▶ _Problem details_: Among the lines below, some may hold the word "export"; state how many do, giving only the number.

▶ _Extracted records_:
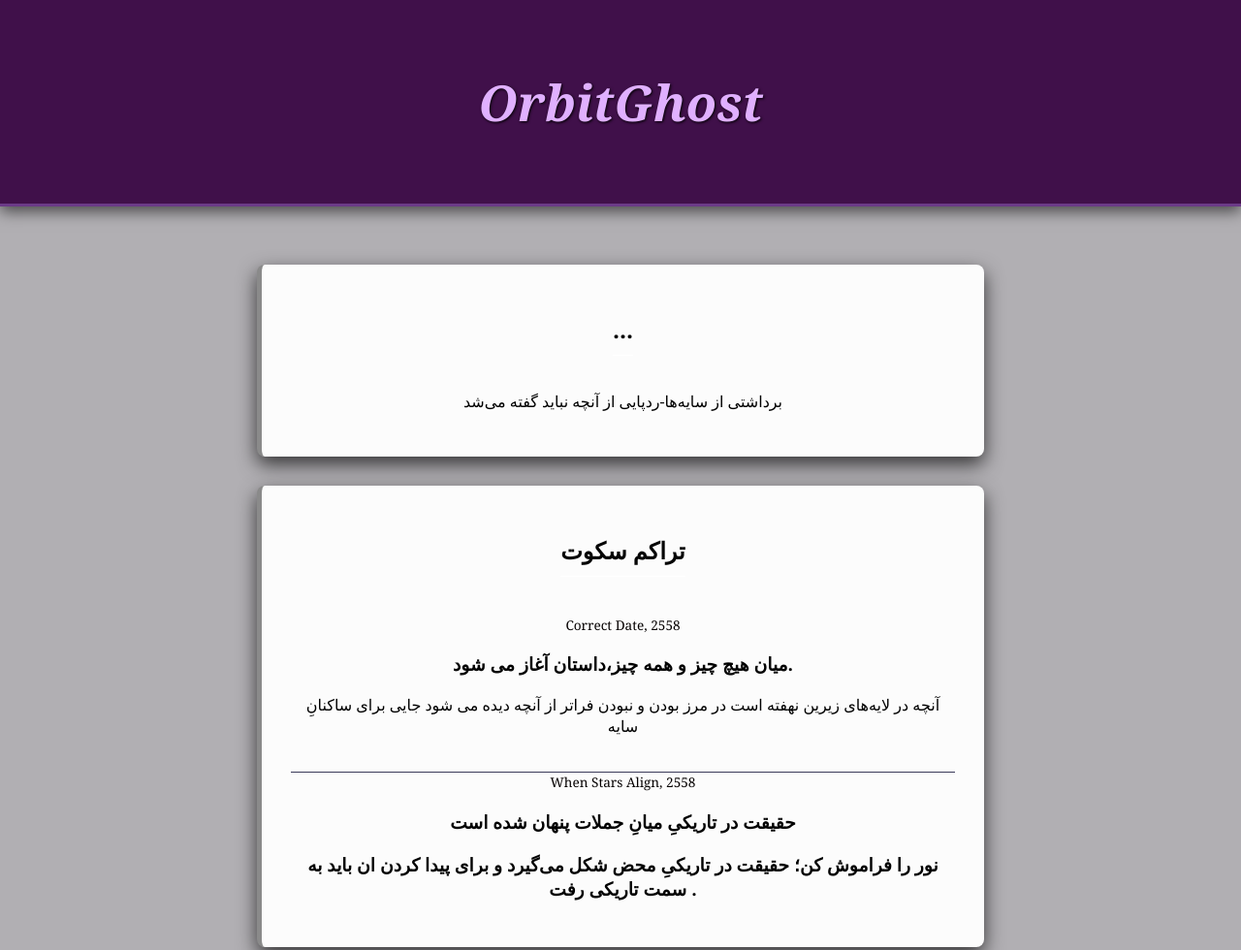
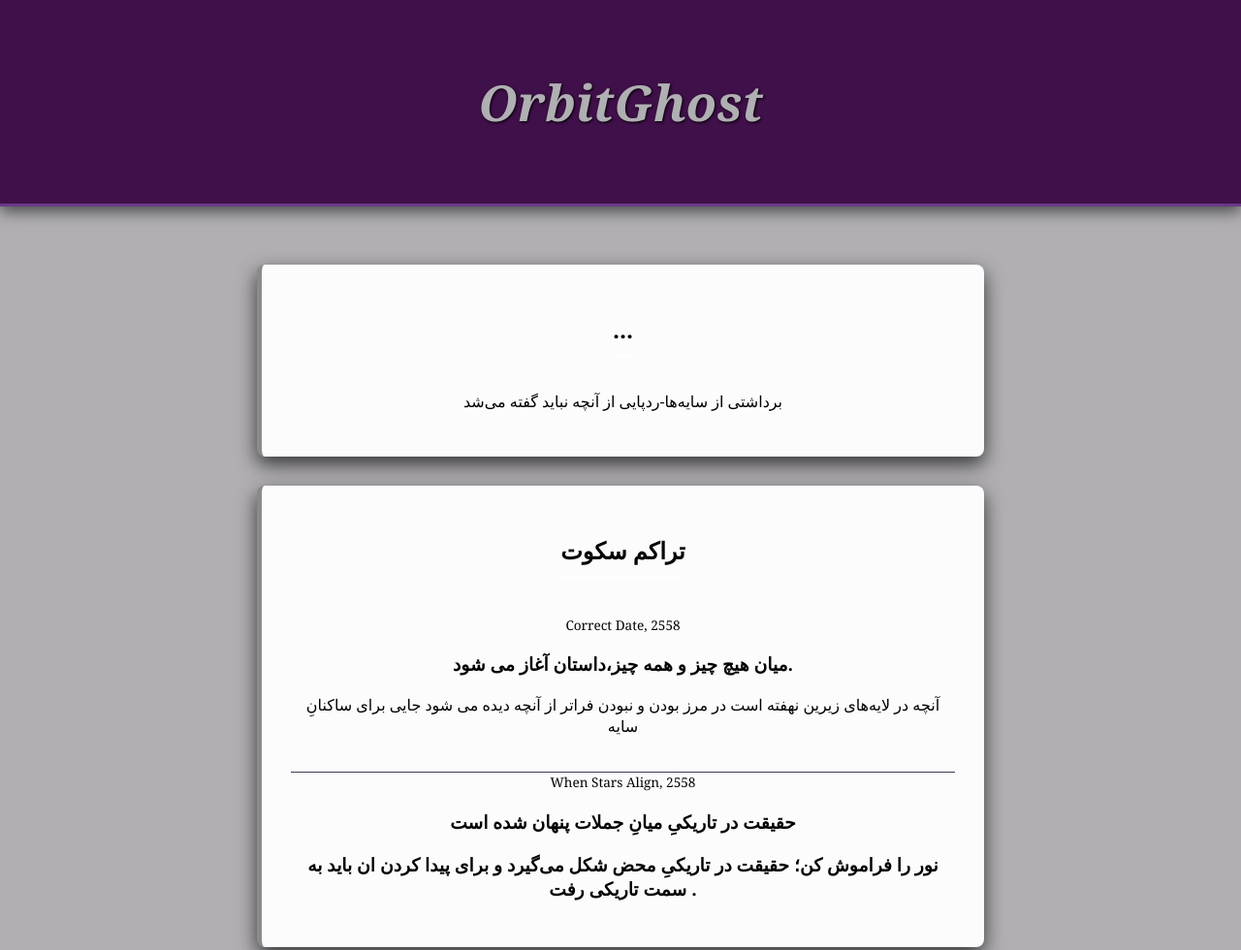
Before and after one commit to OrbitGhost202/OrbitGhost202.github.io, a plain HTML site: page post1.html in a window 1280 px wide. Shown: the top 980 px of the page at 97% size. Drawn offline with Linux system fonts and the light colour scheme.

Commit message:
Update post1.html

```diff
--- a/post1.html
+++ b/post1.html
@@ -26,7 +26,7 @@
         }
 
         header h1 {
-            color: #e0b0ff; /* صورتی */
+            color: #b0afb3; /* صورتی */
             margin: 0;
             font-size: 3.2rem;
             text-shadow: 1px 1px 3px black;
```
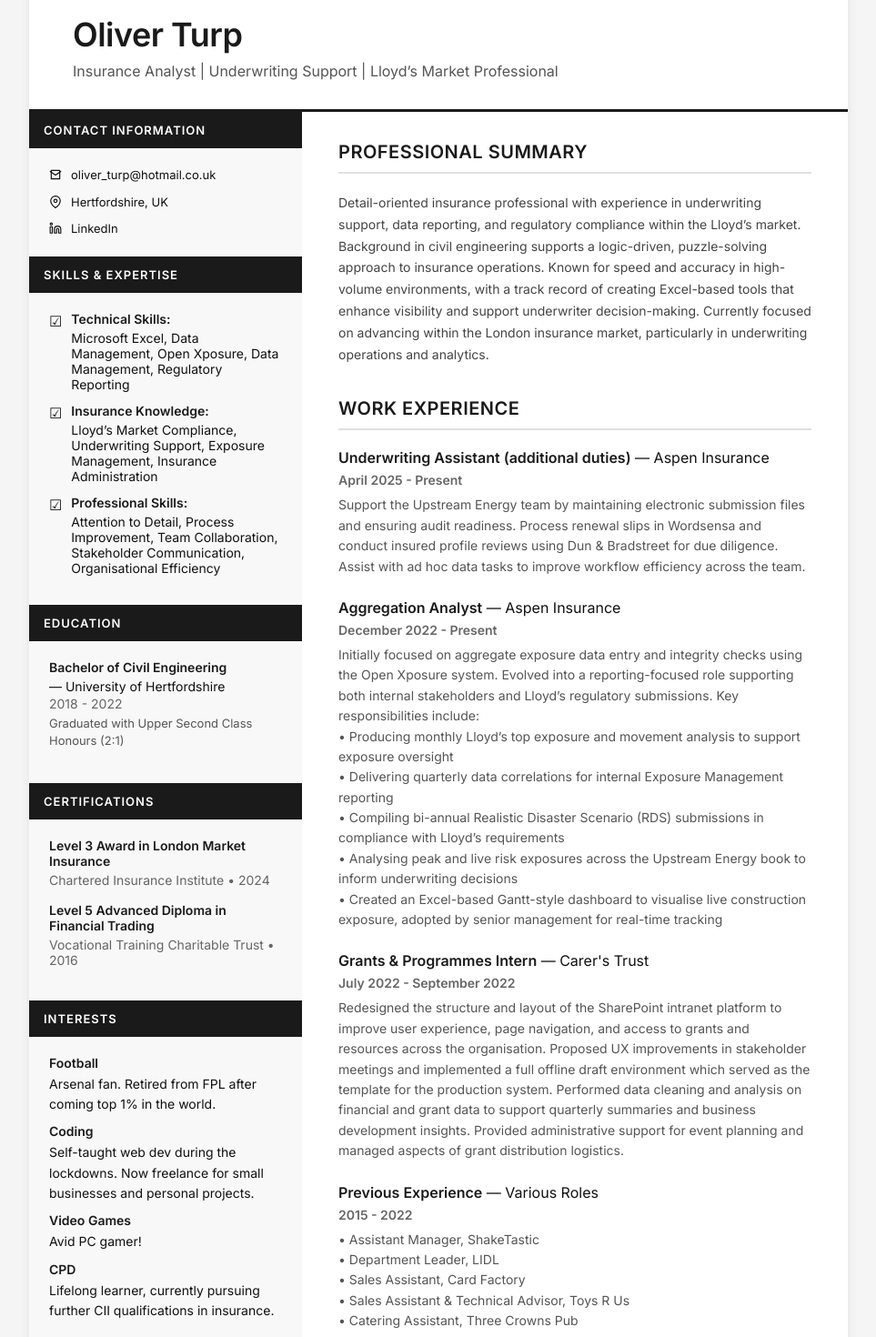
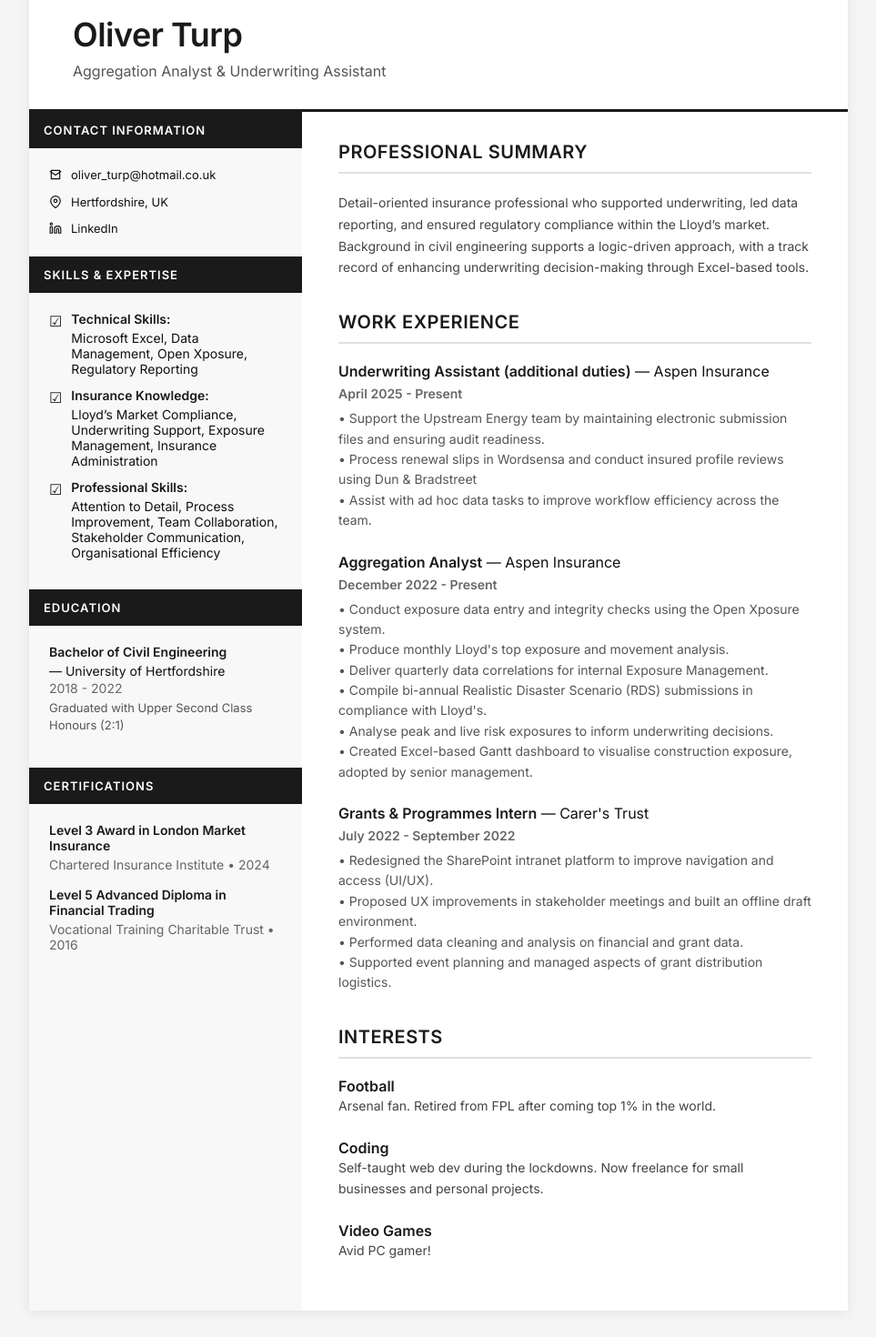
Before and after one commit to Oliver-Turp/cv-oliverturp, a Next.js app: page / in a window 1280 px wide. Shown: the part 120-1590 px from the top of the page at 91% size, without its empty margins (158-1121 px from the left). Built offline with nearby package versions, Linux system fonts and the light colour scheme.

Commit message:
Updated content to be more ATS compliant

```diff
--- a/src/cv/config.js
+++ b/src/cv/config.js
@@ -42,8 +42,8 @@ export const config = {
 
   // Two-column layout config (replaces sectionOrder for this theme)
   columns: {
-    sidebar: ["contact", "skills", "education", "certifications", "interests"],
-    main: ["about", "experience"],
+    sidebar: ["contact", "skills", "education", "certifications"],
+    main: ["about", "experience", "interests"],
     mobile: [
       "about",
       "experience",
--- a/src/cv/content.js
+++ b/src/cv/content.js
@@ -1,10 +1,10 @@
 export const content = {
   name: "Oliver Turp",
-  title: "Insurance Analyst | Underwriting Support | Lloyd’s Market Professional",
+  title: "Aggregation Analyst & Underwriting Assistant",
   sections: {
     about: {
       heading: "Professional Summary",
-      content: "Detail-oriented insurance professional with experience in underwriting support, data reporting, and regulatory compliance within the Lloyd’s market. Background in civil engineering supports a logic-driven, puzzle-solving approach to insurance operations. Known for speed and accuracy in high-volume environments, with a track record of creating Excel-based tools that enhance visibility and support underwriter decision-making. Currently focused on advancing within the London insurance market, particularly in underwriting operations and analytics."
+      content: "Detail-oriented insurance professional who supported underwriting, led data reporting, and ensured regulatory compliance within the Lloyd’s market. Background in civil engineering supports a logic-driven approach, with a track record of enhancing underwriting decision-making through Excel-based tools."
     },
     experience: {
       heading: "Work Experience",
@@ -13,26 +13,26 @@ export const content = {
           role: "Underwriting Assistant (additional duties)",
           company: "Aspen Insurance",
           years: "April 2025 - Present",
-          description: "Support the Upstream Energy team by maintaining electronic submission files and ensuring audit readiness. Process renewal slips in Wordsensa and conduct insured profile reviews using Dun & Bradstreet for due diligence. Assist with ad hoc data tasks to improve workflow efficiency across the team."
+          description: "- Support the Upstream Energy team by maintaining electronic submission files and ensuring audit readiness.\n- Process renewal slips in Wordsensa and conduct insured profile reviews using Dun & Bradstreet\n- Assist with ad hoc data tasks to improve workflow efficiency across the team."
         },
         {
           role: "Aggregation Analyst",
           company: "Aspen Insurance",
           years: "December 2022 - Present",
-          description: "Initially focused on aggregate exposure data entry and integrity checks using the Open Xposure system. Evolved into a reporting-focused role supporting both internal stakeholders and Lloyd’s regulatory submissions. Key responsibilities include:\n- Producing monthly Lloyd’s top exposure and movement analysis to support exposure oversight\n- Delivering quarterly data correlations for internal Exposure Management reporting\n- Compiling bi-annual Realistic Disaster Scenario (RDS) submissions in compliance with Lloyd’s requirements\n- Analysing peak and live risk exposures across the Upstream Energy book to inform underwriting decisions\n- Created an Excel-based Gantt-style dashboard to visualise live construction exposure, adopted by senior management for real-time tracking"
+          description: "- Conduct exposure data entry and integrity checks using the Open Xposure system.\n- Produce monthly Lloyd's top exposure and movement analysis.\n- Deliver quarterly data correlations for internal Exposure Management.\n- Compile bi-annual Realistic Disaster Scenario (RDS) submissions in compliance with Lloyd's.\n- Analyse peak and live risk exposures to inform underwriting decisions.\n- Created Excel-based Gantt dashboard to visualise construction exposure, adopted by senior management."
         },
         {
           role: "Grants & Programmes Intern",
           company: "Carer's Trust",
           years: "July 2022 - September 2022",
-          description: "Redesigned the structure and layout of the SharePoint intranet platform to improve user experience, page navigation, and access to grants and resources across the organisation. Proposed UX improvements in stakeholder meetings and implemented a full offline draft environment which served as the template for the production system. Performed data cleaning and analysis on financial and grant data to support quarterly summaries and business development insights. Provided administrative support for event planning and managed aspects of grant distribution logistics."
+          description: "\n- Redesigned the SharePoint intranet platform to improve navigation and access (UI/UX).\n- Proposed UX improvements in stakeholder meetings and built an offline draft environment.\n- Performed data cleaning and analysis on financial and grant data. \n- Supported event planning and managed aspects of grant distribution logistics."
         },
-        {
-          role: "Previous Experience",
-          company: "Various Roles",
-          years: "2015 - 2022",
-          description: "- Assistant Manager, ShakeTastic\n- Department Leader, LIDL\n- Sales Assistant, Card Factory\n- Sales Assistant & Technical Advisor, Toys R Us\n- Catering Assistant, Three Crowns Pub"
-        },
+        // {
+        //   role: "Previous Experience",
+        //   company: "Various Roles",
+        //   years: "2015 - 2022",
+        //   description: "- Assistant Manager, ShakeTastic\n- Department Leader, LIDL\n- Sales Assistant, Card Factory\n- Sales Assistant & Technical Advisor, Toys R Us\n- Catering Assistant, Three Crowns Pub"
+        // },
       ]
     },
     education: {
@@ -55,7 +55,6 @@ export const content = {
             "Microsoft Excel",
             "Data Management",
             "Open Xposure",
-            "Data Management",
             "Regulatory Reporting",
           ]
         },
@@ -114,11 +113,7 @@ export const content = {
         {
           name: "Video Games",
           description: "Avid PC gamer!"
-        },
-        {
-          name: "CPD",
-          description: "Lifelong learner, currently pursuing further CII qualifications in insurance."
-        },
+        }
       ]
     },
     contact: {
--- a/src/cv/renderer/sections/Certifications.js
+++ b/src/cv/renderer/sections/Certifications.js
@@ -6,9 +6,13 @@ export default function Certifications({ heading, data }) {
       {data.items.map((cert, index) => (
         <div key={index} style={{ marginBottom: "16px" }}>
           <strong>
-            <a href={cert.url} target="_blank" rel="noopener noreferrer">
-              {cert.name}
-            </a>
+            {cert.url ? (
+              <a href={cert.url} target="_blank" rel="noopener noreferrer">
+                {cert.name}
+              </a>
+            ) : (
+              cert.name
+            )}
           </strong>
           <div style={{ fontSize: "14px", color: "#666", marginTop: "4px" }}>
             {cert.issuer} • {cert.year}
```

▶ _Answer space_: 6